[Exercise aim]: Retype all entries exactly, skipping pictures.

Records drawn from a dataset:
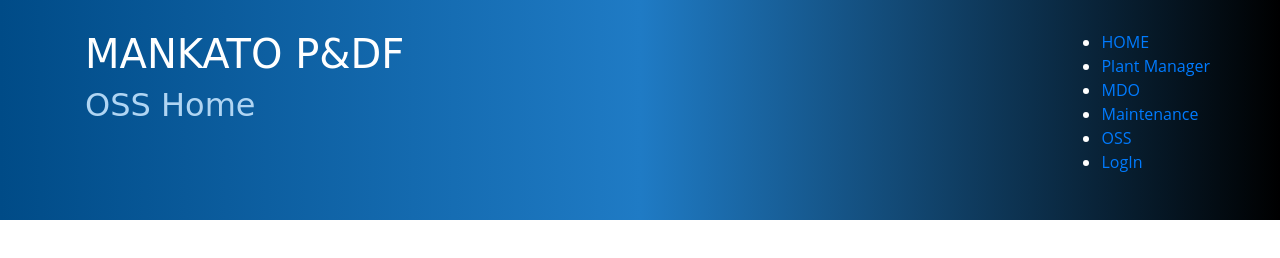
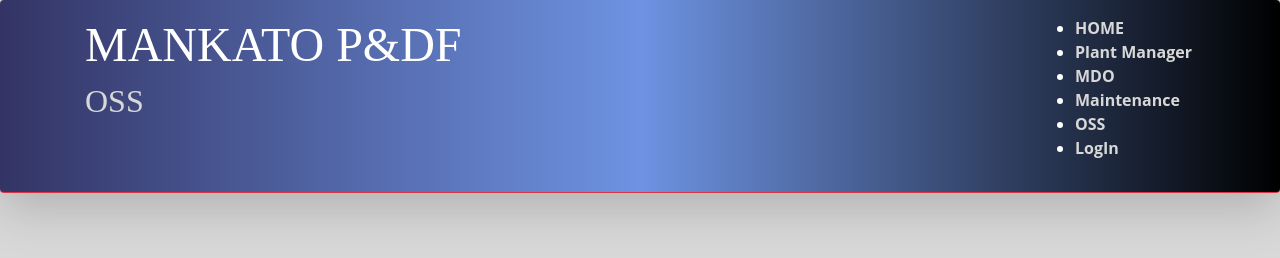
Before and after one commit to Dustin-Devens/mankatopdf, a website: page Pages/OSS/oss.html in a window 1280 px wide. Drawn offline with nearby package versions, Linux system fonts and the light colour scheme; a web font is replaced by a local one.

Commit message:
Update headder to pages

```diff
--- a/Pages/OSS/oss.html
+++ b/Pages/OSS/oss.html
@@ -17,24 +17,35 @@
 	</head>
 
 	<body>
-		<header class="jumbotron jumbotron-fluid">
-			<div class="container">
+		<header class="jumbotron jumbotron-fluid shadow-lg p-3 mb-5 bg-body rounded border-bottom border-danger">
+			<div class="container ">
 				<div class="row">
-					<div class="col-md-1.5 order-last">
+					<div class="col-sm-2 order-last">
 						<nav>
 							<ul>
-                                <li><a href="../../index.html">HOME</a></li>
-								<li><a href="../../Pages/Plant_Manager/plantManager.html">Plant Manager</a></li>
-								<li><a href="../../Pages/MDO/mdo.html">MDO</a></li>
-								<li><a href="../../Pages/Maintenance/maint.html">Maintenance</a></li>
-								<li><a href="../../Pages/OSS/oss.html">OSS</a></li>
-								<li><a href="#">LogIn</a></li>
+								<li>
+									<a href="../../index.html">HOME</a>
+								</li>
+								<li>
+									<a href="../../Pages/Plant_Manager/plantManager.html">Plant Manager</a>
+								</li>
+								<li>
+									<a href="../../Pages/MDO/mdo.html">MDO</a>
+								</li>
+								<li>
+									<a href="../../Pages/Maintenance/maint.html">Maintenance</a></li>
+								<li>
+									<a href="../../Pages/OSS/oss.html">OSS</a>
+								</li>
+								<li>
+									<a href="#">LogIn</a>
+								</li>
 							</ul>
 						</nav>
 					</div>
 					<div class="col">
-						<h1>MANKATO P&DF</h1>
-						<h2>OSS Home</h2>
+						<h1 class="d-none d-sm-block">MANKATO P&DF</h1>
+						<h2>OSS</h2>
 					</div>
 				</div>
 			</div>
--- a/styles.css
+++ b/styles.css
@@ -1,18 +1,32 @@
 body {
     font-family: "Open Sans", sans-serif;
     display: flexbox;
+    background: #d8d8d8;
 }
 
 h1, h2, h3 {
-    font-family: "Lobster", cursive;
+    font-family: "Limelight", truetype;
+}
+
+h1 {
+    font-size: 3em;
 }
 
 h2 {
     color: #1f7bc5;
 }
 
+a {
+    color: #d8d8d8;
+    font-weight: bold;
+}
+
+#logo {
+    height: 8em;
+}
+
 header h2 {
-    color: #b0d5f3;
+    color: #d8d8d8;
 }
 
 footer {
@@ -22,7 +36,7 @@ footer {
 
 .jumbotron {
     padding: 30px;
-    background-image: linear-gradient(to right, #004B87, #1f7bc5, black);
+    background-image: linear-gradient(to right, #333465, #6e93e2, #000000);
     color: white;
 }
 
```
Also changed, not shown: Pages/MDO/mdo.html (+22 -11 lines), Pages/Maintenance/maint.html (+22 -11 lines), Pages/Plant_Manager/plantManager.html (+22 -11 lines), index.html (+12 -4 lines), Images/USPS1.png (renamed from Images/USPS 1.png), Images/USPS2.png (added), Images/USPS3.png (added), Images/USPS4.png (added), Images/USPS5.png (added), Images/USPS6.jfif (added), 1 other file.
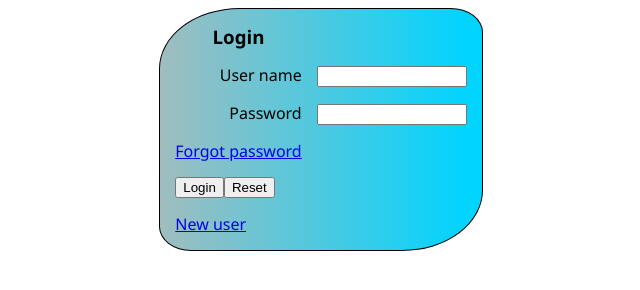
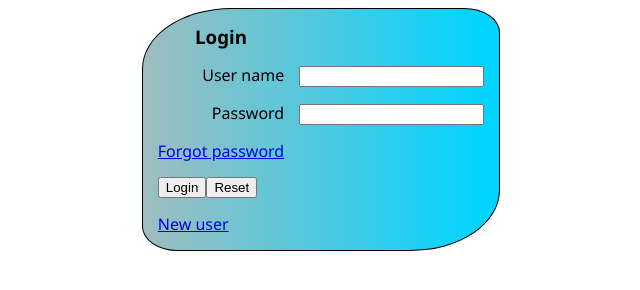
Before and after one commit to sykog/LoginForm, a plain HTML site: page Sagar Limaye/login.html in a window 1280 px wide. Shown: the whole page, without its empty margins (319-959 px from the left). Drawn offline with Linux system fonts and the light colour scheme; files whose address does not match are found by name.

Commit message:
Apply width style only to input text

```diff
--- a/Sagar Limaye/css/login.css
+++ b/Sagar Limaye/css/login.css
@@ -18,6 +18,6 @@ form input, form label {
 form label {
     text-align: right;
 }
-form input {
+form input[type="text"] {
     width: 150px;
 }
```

[Solution to the exercise]:
Before and after one commit to Dustin-Devens/mankatopdf, a website: page Pages/OSS/oss.html in a window 1280 px wide. Drawn offline with nearby package versions, Linux system fonts and the light colour scheme; a web font is replaced by a local one.

Commit message:
Update headder to pages

```diff
--- a/Pages/OSS/oss.html
+++ b/Pages/OSS/oss.html
@@ -17,24 +17,35 @@
 	</head>
 
 	<body>
-		<header class="jumbotron jumbotron-fluid">
-			<div class="container">
+		<header class="jumbotron jumbotron-fluid shadow-lg p-3 mb-5 bg-body rounded border-bottom border-danger">
+			<div class="container ">
 				<div class="row">
-					<div class="col-md-1.5 order-last">
+					<div class="col-sm-2 order-last">
 						<nav>
 							<ul>
-                                <li><a href="../../index.html">HOME</a></li>
-								<li><a href="../../Pages/Plant_Manager/plantManager.html">Plant Manager</a></li>
-								<li><a href="../../Pages/MDO/mdo.html">MDO</a></li>
-								<li><a href="../../Pages/Maintenance/maint.html">Maintenance</a></li>
-								<li><a href="../../Pages/OSS/oss.html">OSS</a></li>
-								<li><a href="#">LogIn</a></li>
+								<li>
+									<a href="../../index.html">HOME</a>
+								</li>
+								<li>
+									<a href="../../Pages/Plant_Manager/plantManager.html">Plant Manager</a>
+								</li>
+								<li>
+									<a href="../../Pages/MDO/mdo.html">MDO</a>
+								</li>
+								<li>
+									<a href="../../Pages/Maintenance/maint.html">Maintenance</a></li>
+								<li>
+									<a href="../../Pages/OSS/oss.html">OSS</a>
+								</li>
+								<li>
+									<a href="#">LogIn</a>
+								</li>
 							</ul>
 						</nav>
 					</div>
 					<div class="col">
-						<h1>MANKATO P&DF</h1>
-						<h2>OSS Home</h2>
+						<h1 class="d-none d-sm-block">MANKATO P&DF</h1>
+						<h2>OSS</h2>
 					</div>
 				</div>
 			</div>
--- a/styles.css
+++ b/styles.css
@@ -1,18 +1,32 @@
 body {
     font-family: "Open Sans", sans-serif;
     display: flexbox;
+    background: #d8d8d8;
 }
 
 h1, h2, h3 {
-    font-family: "Lobster", cursive;
+    font-family: "Limelight", truetype;
+}
+
+h1 {
+    font-size: 3em;
 }
 
 h2 {
     color: #1f7bc5;
 }
 
+a {
+    color: #d8d8d8;
+    font-weight: bold;
+}
+
+#logo {
+    height: 8em;
+}
+
 header h2 {
-    color: #b0d5f3;
+    color: #d8d8d8;
 }
 
 footer {
@@ -22,7 +36,7 @@ footer {
 
 .jumbotron {
     padding: 30px;
-    background-image: linear-gradient(to right, #004B87, #1f7bc5, black);
+    background-image: linear-gradient(to right, #333465, #6e93e2, #000000);
     color: white;
 }
 
```
Also changed, not shown: Pages/MDO/mdo.html (+22 -11 lines), Pages/Maintenance/maint.html (+22 -11 lines), Pages/Plant_Manager/plantManager.html (+22 -11 lines), index.html (+12 -4 lines), Images/USPS1.png (renamed from Images/USPS 1.png), Images/USPS2.png (added), Images/USPS3.png (added), Images/USPS4.png (added), Images/USPS5.png (added), Images/USPS6.jfif (added), 1 other file.
Before and after one commit to sykog/LoginForm, a plain HTML site: page Sagar Limaye/login.html in a window 1280 px wide. Shown: the whole page, without its empty margins (319-959 px from the left). Drawn offline with Linux system fonts and the light colour scheme; files whose address does not match are found by name.

Commit message:
Apply width style only to input text

```diff
--- a/Sagar Limaye/css/login.css
+++ b/Sagar Limaye/css/login.css
@@ -18,6 +18,6 @@ form input, form label {
 form label {
     text-align: right;
 }
-form input {
+form input[type="text"] {
     width: 150px;
 }
```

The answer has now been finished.